> **Input data**
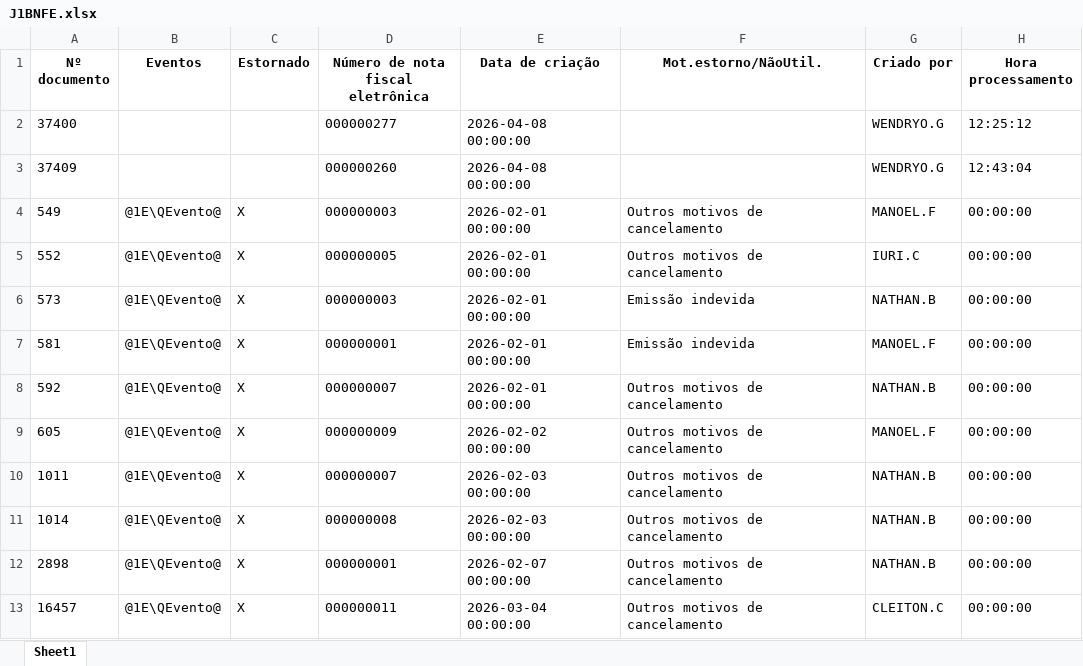
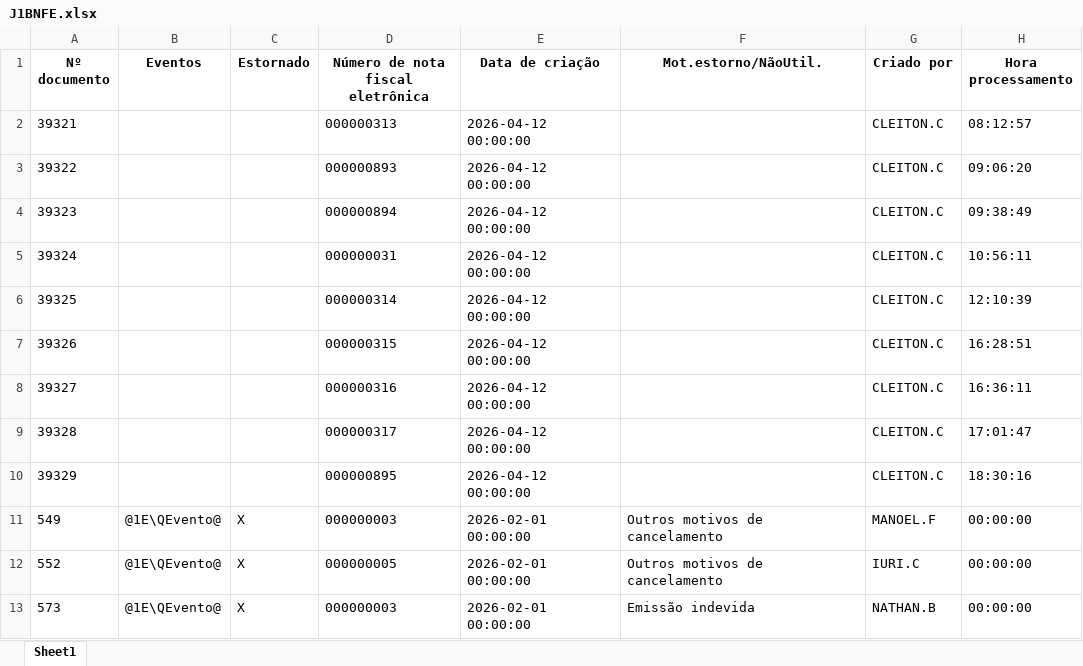
Before and after one commit to nathanbarretosilveira-dev/dash, an Excel workbook: src/data/J1BNFE.xlsx, sheet Sheet1, drawn as a sheet; only a part is shown; the shorter side is filled out with more unchanged rows; values as stored, in another font and other column widths than the file's, no borders; the diff covers the shown part only; the diff names each change by its address in the sheet, - before the commit and + after, or states it on an @@ line.

```diff
--- a/src/data/J1BNFE.xlsx (sheet Sheet1)
+++ b/src/data/J1BNFE.xlsx (sheet Sheet1)
@@ row 2 moved to row 1349: 37400 @@
@@ row 3 moved to row 1350: 37409 @@
+row 2: 39321 |  |  | 000000313 | 2026-04-12 00:00:00 |  | CLEITON.C | 08:12:57
+row 3: 39322 |  |  | 000000893 | 2026-04-12 00:00:00 |  | CLEITON.C | 09:06:20
+row 4: 39323 |  |  | 000000894 | 2026-04-12 00:00:00 |  | CLEITON.C | 09:38:49
+row 5: 39324 |  |  | 000000031 | 2026-04-12 00:00:00 |  | CLEITON.C | 10:56:11
+row 6: 39325 |  |  | 000000314 | 2026-04-12 00:00:00 |  | CLEITON.C | 12:10:39
+row 7: 39326 |  |  | 000000315 | 2026-04-12 00:00:00 |  | CLEITON.C | 16:28:51
+row 8: 39327 |  |  | 000000316 | 2026-04-12 00:00:00 |  | CLEITON.C | 16:36:11
+row 9: 39328 |  |  | 000000317 | 2026-04-12 00:00:00 |  | CLEITON.C | 17:01:47
+row 10: 39329 |  |  | 000000895 | 2026-04-12 00:00:00 |  | CLEITON.C | 18:30:16
```
Also changed, not shown: 89 added rows elsewhere in this sheet, 1 other file.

> **Instructions for the task**
Skipping all images, output the listing exactly.

> **Task response**
Before and after one commit to nathanbarretosilveira-dev/dash, an Excel workbook: src/data/J1BNFE.xlsx, sheet Sheet1, drawn as a sheet; only a part is shown; the shorter side is filled out with more unchanged rows; values as stored, in another font and other column widths than the file's, no borders; the diff covers the shown part only; the diff names each change by its address in the sheet, - before the commit and + after, or states it on an @@ line.

```diff
--- a/src/data/J1BNFE.xlsx (sheet Sheet1)
+++ b/src/data/J1BNFE.xlsx (sheet Sheet1)
@@ row 2 moved to row 1349: 37400 @@
@@ row 3 moved to row 1350: 37409 @@
+row 2: 39321 |  |  | 000000313 | 2026-04-12 00:00:00 |  | CLEITON.C | 08:12:57
+row 3: 39322 |  |  | 000000893 | 2026-04-12 00:00:00 |  | CLEITON.C | 09:06:20
+row 4: 39323 |  |  | 000000894 | 2026-04-12 00:00:00 |  | CLEITON.C | 09:38:49
+row 5: 39324 |  |  | 000000031 | 2026-04-12 00:00:00 |  | CLEITON.C | 10:56:11
+row 6: 39325 |  |  | 000000314 | 2026-04-12 00:00:00 |  | CLEITON.C | 12:10:39
+row 7: 39326 |  |  | 000000315 | 2026-04-12 00:00:00 |  | CLEITON.C | 16:28:51
+row 8: 39327 |  |  | 000000316 | 2026-04-12 00:00:00 |  | CLEITON.C | 16:36:11
+row 9: 39328 |  |  | 000000317 | 2026-04-12 00:00:00 |  | CLEITON.C | 17:01:47
+row 10: 39329 |  |  | 000000895 | 2026-04-12 00:00:00 |  | CLEITON.C | 18:30:16
```
Also changed, not shown: 89 added rows elsewhere in this sheet, 1 other file.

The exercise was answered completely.